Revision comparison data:
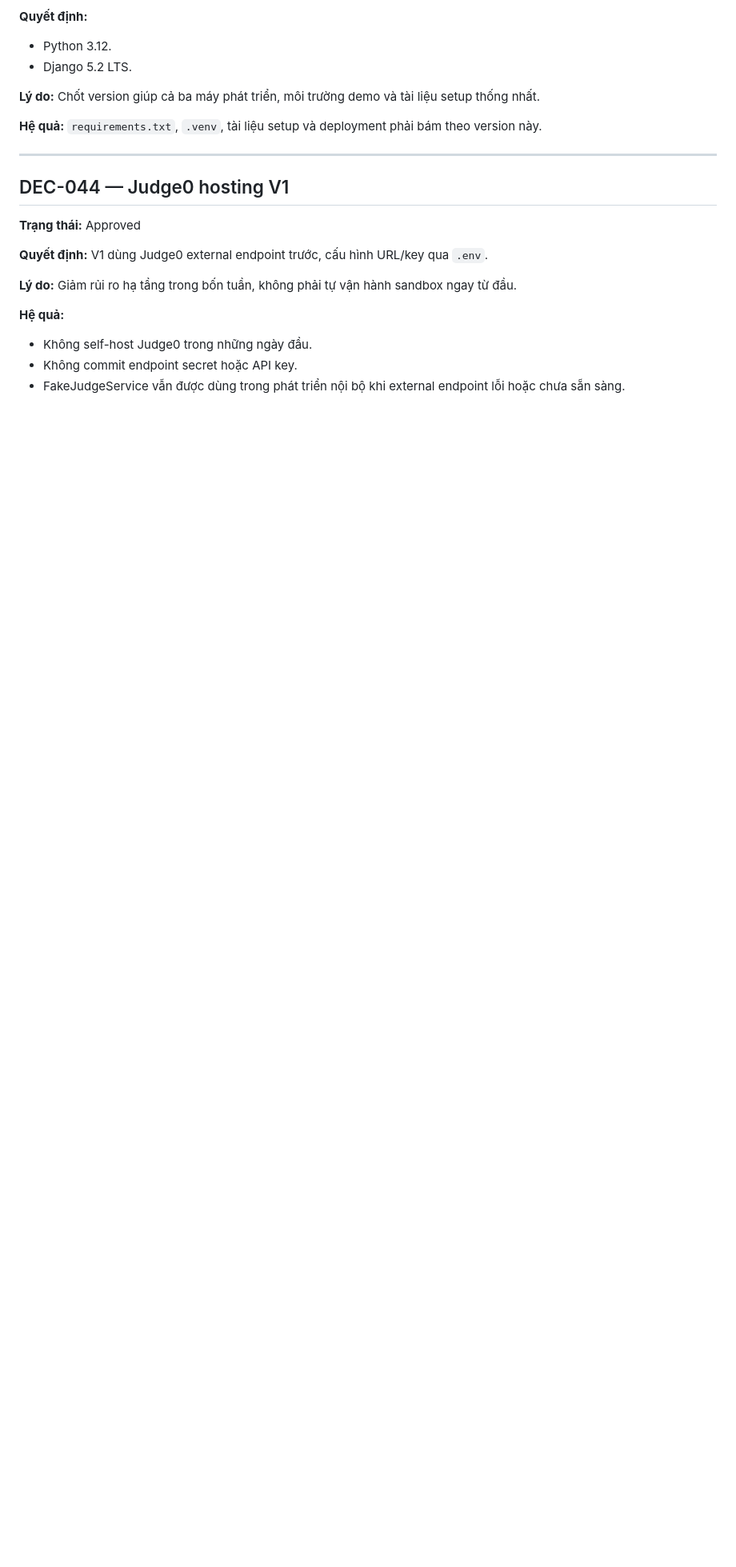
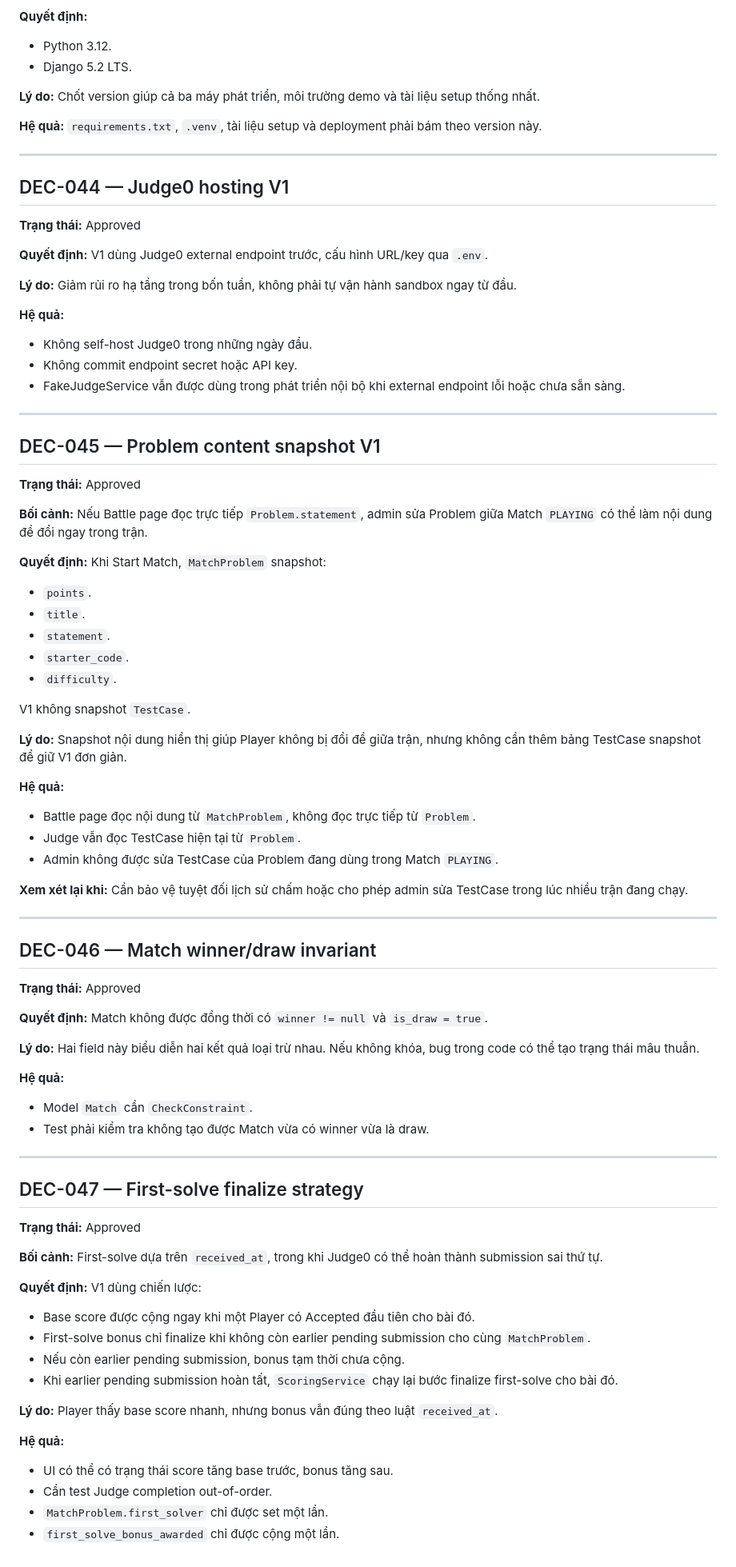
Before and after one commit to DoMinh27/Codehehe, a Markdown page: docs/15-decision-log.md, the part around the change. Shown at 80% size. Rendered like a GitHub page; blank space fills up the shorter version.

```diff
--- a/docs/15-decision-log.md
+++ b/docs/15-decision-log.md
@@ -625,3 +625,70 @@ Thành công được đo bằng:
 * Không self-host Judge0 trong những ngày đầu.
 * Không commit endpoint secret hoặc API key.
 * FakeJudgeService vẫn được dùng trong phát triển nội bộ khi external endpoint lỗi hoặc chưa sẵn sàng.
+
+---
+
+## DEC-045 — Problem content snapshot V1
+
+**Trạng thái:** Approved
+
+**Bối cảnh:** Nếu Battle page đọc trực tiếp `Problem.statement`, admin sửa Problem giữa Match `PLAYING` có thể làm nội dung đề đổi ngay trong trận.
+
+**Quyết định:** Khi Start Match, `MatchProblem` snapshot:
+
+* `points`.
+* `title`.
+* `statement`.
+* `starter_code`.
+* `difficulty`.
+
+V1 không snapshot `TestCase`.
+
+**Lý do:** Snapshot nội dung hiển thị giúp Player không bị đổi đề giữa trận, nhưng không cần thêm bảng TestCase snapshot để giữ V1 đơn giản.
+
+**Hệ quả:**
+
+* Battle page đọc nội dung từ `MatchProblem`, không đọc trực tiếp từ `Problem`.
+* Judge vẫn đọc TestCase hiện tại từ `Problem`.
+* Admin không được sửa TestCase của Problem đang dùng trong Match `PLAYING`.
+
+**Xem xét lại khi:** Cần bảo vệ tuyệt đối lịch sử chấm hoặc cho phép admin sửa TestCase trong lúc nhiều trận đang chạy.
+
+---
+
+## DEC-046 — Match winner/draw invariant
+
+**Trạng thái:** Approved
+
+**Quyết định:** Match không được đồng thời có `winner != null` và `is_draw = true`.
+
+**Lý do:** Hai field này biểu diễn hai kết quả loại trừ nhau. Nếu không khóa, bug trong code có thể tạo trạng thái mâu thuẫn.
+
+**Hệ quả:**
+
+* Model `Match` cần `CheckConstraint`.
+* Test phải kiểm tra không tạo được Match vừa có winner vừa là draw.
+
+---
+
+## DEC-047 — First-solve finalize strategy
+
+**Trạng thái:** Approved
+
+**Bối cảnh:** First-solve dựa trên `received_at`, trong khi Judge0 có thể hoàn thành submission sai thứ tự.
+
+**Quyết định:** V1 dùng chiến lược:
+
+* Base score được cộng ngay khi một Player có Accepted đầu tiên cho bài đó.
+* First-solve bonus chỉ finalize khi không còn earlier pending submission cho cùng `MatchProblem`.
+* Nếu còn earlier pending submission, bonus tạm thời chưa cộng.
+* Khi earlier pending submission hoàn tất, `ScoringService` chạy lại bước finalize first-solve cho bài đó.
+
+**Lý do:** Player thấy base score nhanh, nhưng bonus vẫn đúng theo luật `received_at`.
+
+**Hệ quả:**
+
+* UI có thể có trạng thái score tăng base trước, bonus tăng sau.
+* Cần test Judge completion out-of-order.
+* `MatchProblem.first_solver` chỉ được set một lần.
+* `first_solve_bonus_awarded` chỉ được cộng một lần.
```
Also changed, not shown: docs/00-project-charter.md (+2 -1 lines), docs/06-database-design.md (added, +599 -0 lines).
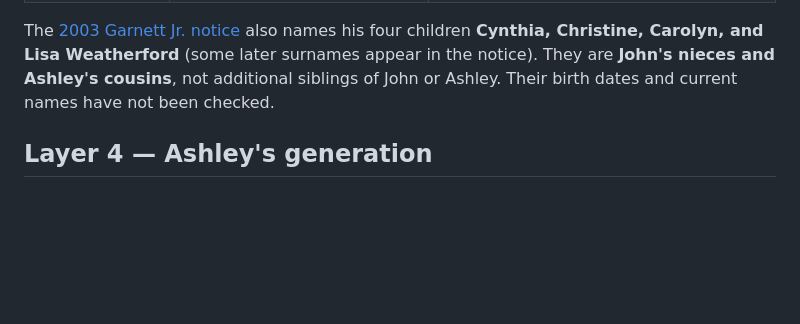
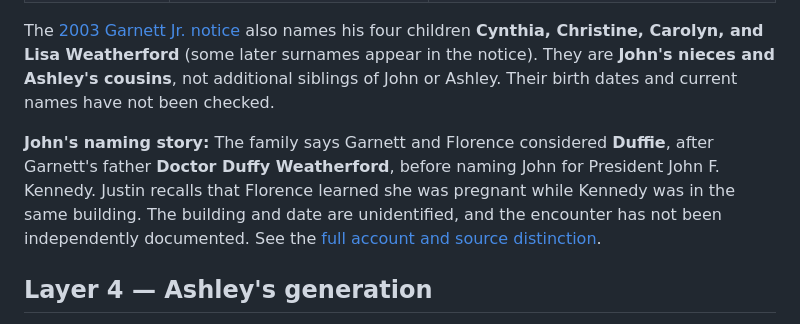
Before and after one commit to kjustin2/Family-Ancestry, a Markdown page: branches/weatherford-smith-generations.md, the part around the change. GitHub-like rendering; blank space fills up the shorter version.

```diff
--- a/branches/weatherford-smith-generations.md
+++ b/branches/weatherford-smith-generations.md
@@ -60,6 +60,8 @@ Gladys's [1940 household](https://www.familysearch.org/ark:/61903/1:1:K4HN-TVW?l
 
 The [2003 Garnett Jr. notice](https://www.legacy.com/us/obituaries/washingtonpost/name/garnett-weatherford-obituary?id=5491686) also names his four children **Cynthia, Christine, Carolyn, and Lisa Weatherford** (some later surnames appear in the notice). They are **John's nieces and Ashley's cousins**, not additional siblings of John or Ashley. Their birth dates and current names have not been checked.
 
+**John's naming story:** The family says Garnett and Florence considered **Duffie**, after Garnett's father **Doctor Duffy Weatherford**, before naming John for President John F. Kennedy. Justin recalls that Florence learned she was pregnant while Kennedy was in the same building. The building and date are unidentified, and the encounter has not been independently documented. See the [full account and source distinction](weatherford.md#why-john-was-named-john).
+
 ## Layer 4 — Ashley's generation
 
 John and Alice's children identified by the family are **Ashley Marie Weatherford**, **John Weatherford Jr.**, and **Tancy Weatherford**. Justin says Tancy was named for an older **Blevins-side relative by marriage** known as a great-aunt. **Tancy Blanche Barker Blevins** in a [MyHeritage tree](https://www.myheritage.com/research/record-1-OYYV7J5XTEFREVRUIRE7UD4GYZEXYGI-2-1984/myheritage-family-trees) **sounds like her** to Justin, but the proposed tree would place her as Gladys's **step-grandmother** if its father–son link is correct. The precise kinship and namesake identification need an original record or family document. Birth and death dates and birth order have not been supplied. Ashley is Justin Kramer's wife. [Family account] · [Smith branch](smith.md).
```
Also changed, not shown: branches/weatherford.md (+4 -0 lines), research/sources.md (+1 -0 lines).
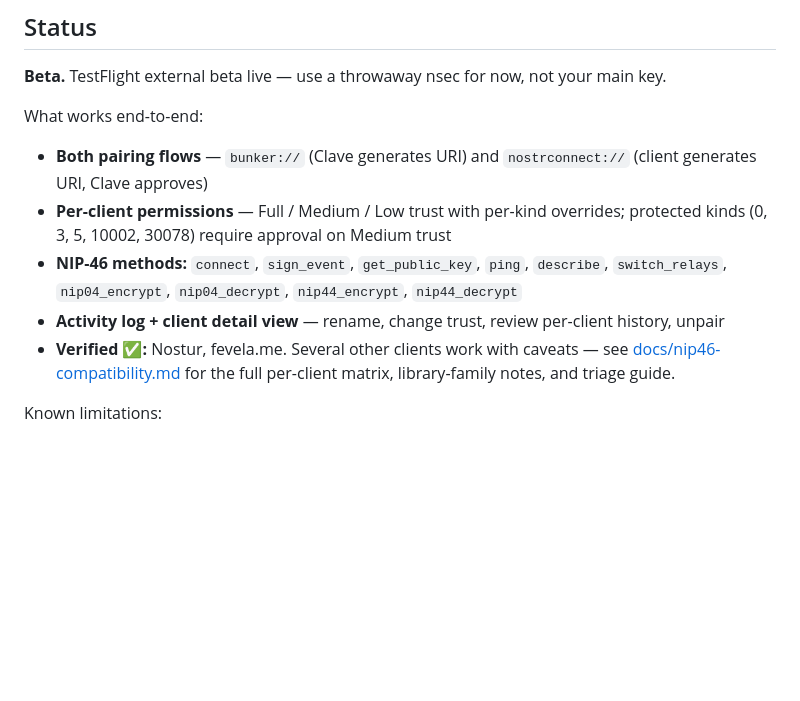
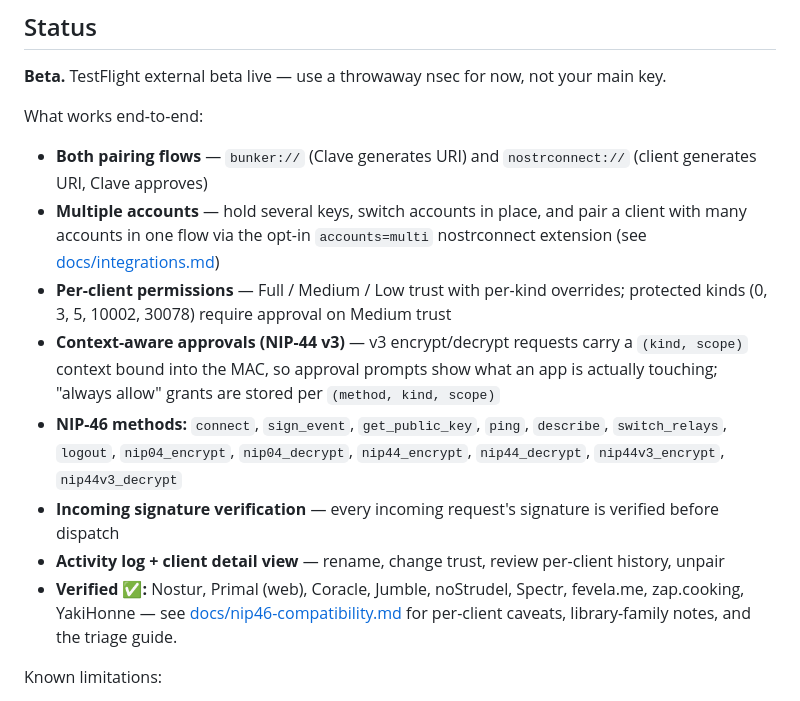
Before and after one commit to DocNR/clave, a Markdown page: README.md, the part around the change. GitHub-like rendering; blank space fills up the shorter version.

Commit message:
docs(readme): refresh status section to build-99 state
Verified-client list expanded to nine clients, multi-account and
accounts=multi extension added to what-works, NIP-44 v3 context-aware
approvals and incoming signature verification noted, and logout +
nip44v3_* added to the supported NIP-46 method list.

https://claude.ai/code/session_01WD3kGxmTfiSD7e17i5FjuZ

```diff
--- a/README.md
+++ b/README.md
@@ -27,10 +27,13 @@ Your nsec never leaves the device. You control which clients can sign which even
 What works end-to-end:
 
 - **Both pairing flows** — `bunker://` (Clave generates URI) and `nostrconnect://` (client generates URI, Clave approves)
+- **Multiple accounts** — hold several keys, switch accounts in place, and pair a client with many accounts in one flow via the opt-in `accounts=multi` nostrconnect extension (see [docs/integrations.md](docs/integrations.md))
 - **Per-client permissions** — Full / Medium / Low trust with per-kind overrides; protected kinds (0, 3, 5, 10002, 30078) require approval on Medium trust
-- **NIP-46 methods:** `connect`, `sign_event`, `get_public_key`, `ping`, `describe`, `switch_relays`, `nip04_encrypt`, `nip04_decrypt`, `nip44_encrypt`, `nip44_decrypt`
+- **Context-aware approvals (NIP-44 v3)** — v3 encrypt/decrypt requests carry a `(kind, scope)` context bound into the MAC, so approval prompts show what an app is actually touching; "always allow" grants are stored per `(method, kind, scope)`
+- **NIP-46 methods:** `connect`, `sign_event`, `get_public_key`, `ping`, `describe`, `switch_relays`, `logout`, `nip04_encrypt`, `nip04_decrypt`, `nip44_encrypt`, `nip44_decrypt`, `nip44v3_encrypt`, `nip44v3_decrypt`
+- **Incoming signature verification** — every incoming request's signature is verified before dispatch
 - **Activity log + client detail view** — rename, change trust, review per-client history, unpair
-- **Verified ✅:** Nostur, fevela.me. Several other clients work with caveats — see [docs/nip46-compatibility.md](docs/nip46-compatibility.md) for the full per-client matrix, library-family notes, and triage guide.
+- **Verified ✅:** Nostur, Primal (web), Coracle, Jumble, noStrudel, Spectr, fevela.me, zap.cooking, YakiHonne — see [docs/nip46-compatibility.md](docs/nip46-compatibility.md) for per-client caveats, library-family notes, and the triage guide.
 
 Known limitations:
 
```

* [WORK TO COMPLETE] Throughout the data, tally the lines that hold the string "MatchProblem" and report the tally alone.

* [RESPONSE TO THE EXERCISE] 4